And as for the film’s style, director and co-writer Alexandre Aja more than earned his sudden horror street cred, especially after his next genre films began piling up with much acclaim (P2, The Hills Have Eyes 06, Piranha 3D, Horns). High Tension is cool and eerie and captured the spirit of night through a perfect balance of moonlit darkness and harsh electric light.
But what about the story?
The story is the make or break aspect for people who’ve seen High Tension, and though I loved it I can understand why many don’t. The ending pulls a surprise twist from seemingly nowhere and we’re left in the last fifteen minutes to register a whole new dynamic between our villain and two final girls. The surprise, which I won’t spoil though I’m sure most of you know of it, does come a little abruptly and can leave the viewer confused for a moment, but by the end of the movie you either understand it and a) find that you still enjoyed the story, or b) feel conned by it. Personally, I didn’t have a problem with it. The human mind is capable of all sorts of craziness so even though the surprise felt a little fake and left open some plot holes, I couldn’t discount it altogether. (Tip: Don’t view the movie as an open story. View it as a story being told by an unreliable narrator.)
Spoilers somewhat to follow: The reason I didn’t mind the ending so much is because it was tacked on to Marie who, as you know from earlier, isn’t a very emotional or vocal person. In fact, despite being a young woman in college, she doesn’t even seem to be “out” yet as a lesbian; not even to her best friend Alex. Imagining just how much Marie hides inside of herself, combined with whatever past traumas she’s probably endured… it’s no wonder she became what she became.
As for how Marie’s lesbian preferences are portrayed in the film, I was very surprised by how casual and natural it was done. The gay character here wasn’t written gay for the sake of useless purpose, or in some gimmicky attempt to be different. There are no steamy lesbian love scenes or gratuitous fantasies.

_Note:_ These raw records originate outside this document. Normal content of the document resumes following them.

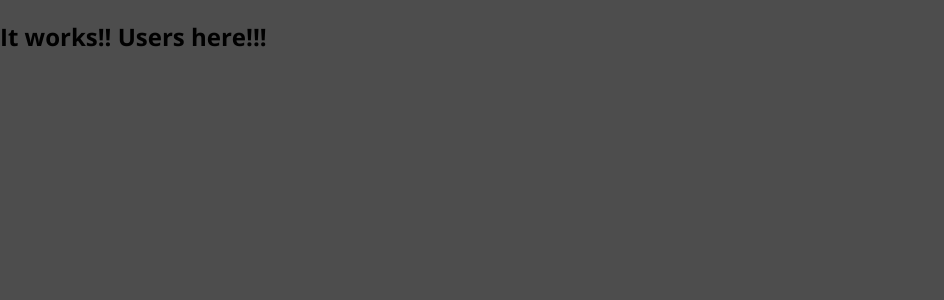
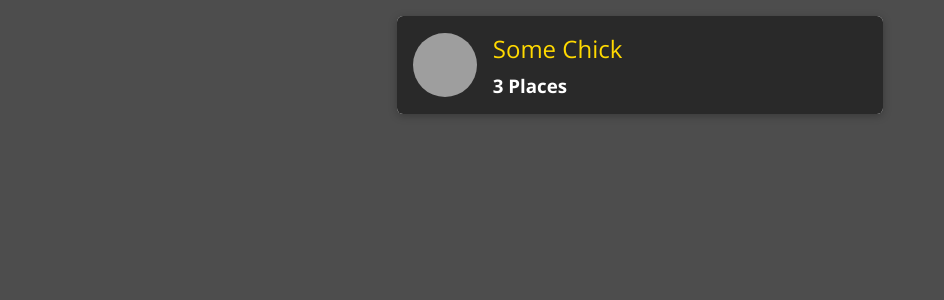
Before and after one commit to jetleebruce/locograph, a React (Create React App) app: page / in a window 1280 px wide. Shown: the top 300 px of the page, without its empty margins (0-944 px from the left). Built offline with nearby package versions, Linux system fonts and the light colour scheme; grey boxes are pictures that could not be loaded.

Commit message:
Styling App Adding some Components

```diff
--- /dev/null
+++ b/src/shared/components/UIElements/Avatar.css
@@ -0,0 +1,15 @@
+.avatar {
+  width: 100%;
+  height: 100%;
+  display: flex;
+  justify-content: center;
+  align-items: center;
+}
+
+.avatar img {
+  display: block;
+  border-radius: 50%;
+  width: 100%;
+  height: 100%;
+  object-fit: cover;
+}
--- /dev/null
+++ b/src/shared/components/UIElements/Avatar.js
@@ -0,0 +1,17 @@
+import React from "react";
+
+import "./Avatar.css";
+
+const Avatar = props => {
+  return (
+    <div className={`avatar ${props.className}`} style={props.style}>
+      <img
+        src={props.image}
+        alt={props.alt}
+        style={{ width: props.width, height: props.width }}
+      />
+    </div>
+  );
+};
+
+export default Avatar;
--- /dev/null
+++ b/src/shared/components/UIElements/Card.css
@@ -0,0 +1,9 @@
+.card {
+  position: relative;
+  margin: 0;
+  box-shadow: 0 2px 8px rgba(0, 0, 0, 0.26);
+  border-radius: 6px;
+  padding: 1rem;
+  overflow: hidden;
+  background: white;
+}
--- /dev/null
+++ b/src/shared/components/UIElements/Card.js
@@ -0,0 +1,13 @@
+import React from "react";
+
+import "./Card.css";
+
+const Card = props => {
+  return (
+    <div className={`card ${props.className}`} style={props.style}>
+      {props.children}
+    </div>
+  );
+};
+
+export default Card;
--- /dev/null
+++ b/src/user/components/UserItem.css
@@ -0,0 +1,49 @@
+.user-item {
+  margin: 1rem;
+  width: calc(45% - 2rem);
+  min-width: 17.5rem;
+}
+
+.user-item a {
+  display: flex;
+  align-items: center;
+  width: 100%;
+  height: 100%;
+  text-decoration: none;
+  padding: 1rem;
+  color: white;
+  background: #292929;
+}
+
+.user-item a:hover,
+.user-item a:active {
+  background: #ffd900;
+}
+
+.user-item__content {
+  padding: 0;
+}
+
+.user-item__image {
+  width: 4rem;
+  height: 4rem;
+  margin-right: 1rem;
+}
+
+.user-item__info h2 {
+  font-size: 1.5rem;
+  margin: 0 0 0.5rem 0;
+  font-weight: normal;
+  color: #ffd900;
+}
+
+.user-item:hover h2,
+.user-item:active h2,
+.user-item:hover h3,
+.user-item:active h3 {
+  color: #292929;
+}
+
+.user-item__info h3 {
+  margin: 0;
+}
--- /dev/null
+++ b/src/user/components/UserItem.js
@@ -0,0 +1,30 @@
+import React from "react";
+import { Link } from "react-router-dom";
+
+import Avatar from "../../shared/components/UIElements/Avatar";
+import Card from "../../shared/components/UIElements/Card";
+
+import "./UserItem.css";
+
+const UserItem = props => {
+  return (
+    <li className='user-item'>
+      <Card className="user-item__content">
+        <Link to={`/${props.id}/places`}>
+          <div className='user-item__image'>
+            <Avatar image={props.image} alt={props.name} />
+          </div>
+
+          <div className='user-item__info'>
+            <h2>{props.name}</h2>
+            <h3>
+              {props.placeCount} {props.placeCount === 1 ? "Place" : "Places"}
+            </h3>
+          </div>
+        </Link>
+      </Card>
+    </li>
+  );
+};
+
+export default UserItem;
--- /dev/null
+++ b/src/user/components/UsersList.css
@@ -0,0 +1,10 @@
+.users-list {
+    list-style: none;
+    margin: 0 auto;
+    padding: 0;
+    width: 90%;
+    min-width: 50rem;
+    display: flex;
+    justify-content: center;
+    flex-wrap: wrap;
+}
--- /dev/null
+++ b/src/user/components/UsersList.js
@@ -0,0 +1,32 @@
+import React from "react";
+
+import UserItem from "./UserItem";
+import "./UsersList.css";
+
+const UsersList = props => {
+  if (props.items.length === 0) {
+    return (
+      <div className='center'>
+        <h2>User not found</h2>
+      </div>
+    );
+  }
+
+  return (
+    <ul className="users-list">
+      {props.items.map(user => {
+        return (
+          <UserItem
+            key={user.id}
+            id={user.id}
+            image={user.image}
+            name={user.name}
+            placeCount={user.places}
+          />
+        );
+      })}
+    </ul>
+  );
+};
+
+export default UsersList;
--- a/src/user/pages/Users.js
+++ b/src/user/pages/Users.js
@@ -1,7 +1,20 @@
 import React from "react";
 
+import UsersList from '../components/UsersList'
+
 const Users = () => {
-  return <h2>It works!! Users here!!!</h2>;
+
+    const USERS = [
+      {
+        id: "u1",
+        name: "Some Chick  ",
+        image:
+          "https://sf-cdn.fra1.cdn.digitaloceanspaces.com/357650/conversions/ruby-modine_0-medium.jpg",
+        places: 3
+      }
+    ];
+
+  return <UsersList items={USERS}/>;
 };
 
 export default Users;
```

It’s simply a horror film unafraid to involve a character’s sexuality without resorting to cheap lesbian cliches to drive the story forward (or backward).
Overall, I consider High Tension to not only be a great slasher, a great foreign horror film, and a great atmospheric thriller, but also a prime example of everything a modern gay horror film should be.